* [Task to complete] Below are the records; copy each line in which "environments" can be found.

##########

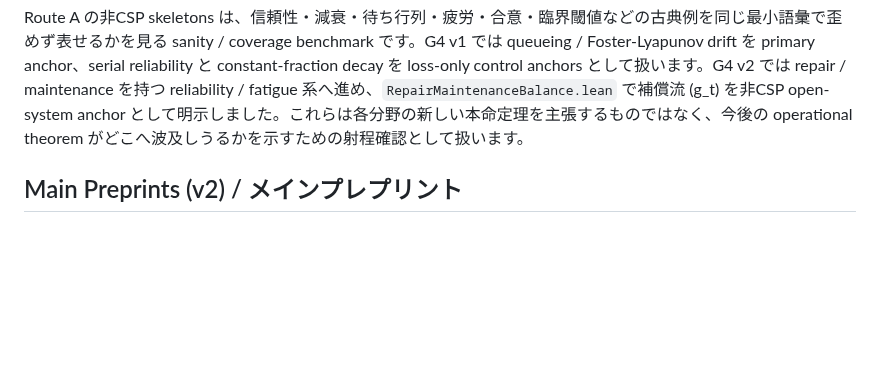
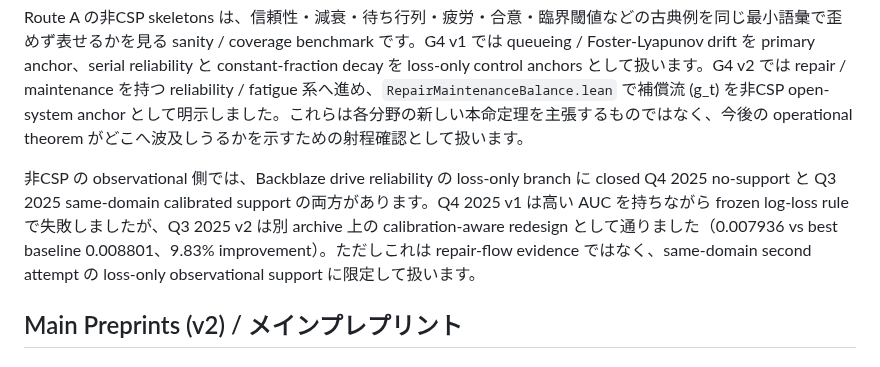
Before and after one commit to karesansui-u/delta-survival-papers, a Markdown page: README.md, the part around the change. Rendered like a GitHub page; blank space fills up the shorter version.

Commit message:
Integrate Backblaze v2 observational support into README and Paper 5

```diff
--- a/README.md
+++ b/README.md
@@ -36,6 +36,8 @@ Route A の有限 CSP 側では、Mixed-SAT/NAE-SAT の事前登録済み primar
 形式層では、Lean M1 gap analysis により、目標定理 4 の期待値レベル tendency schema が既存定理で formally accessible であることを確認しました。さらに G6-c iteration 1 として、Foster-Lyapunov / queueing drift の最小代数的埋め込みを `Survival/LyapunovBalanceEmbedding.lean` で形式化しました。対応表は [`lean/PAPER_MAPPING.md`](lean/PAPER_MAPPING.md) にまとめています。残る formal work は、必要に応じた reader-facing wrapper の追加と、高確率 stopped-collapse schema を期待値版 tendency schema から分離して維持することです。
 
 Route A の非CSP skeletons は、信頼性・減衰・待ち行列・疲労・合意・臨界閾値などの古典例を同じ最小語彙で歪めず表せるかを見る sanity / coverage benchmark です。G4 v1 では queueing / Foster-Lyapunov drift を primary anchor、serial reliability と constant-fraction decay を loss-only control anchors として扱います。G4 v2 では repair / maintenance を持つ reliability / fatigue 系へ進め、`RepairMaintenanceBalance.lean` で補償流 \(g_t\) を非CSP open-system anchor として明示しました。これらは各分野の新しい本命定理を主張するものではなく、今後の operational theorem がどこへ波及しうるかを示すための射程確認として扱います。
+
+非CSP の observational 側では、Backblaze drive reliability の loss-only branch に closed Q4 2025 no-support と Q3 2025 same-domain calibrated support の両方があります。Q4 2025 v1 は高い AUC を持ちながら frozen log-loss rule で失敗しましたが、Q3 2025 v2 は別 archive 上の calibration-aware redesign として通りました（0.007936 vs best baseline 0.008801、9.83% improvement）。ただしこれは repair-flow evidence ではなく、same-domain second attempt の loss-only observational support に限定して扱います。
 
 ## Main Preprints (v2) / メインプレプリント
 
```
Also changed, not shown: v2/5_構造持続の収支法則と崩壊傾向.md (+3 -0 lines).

##########

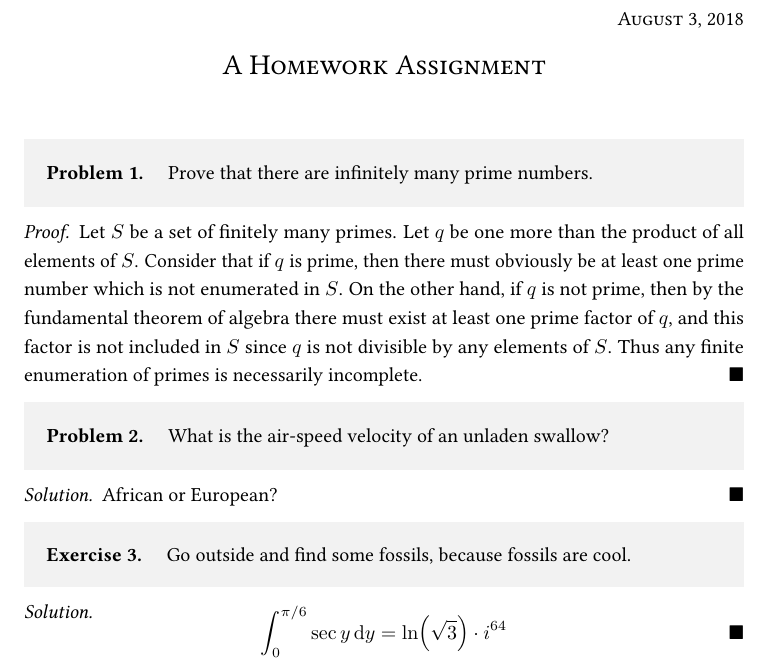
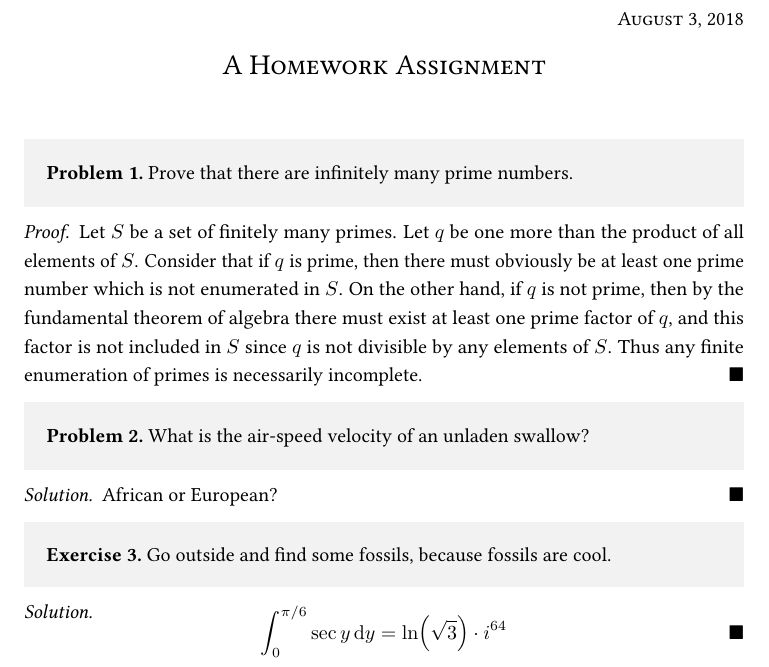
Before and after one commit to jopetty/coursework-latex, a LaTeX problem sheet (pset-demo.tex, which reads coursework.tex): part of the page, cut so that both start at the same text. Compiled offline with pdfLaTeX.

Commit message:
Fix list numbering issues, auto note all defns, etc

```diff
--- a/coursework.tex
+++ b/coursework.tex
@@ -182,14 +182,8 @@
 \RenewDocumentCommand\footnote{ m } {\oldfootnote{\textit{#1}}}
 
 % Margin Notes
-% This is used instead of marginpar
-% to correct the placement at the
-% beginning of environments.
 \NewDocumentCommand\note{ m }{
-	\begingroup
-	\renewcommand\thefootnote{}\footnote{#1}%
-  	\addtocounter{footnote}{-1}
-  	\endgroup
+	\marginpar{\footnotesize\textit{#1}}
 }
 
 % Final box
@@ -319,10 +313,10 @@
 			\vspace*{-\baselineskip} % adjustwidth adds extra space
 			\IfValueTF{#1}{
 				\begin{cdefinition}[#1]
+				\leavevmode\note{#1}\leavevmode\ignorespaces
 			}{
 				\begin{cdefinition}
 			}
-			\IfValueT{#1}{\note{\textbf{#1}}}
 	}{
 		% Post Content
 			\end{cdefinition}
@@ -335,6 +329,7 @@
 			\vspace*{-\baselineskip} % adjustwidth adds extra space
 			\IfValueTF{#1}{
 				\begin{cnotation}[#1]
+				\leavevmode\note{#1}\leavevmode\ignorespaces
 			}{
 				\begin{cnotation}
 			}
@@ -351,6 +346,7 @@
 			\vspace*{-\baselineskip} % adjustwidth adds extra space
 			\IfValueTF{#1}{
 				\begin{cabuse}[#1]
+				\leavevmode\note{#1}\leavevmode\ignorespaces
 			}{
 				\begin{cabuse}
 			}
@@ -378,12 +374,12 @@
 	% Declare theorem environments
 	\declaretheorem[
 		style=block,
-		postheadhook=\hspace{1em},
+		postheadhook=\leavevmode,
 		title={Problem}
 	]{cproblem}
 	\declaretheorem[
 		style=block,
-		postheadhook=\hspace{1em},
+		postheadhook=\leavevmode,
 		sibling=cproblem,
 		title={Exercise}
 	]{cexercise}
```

##########

* [Problem solution]
-% beginning of environments.
 	% Declare theorem environments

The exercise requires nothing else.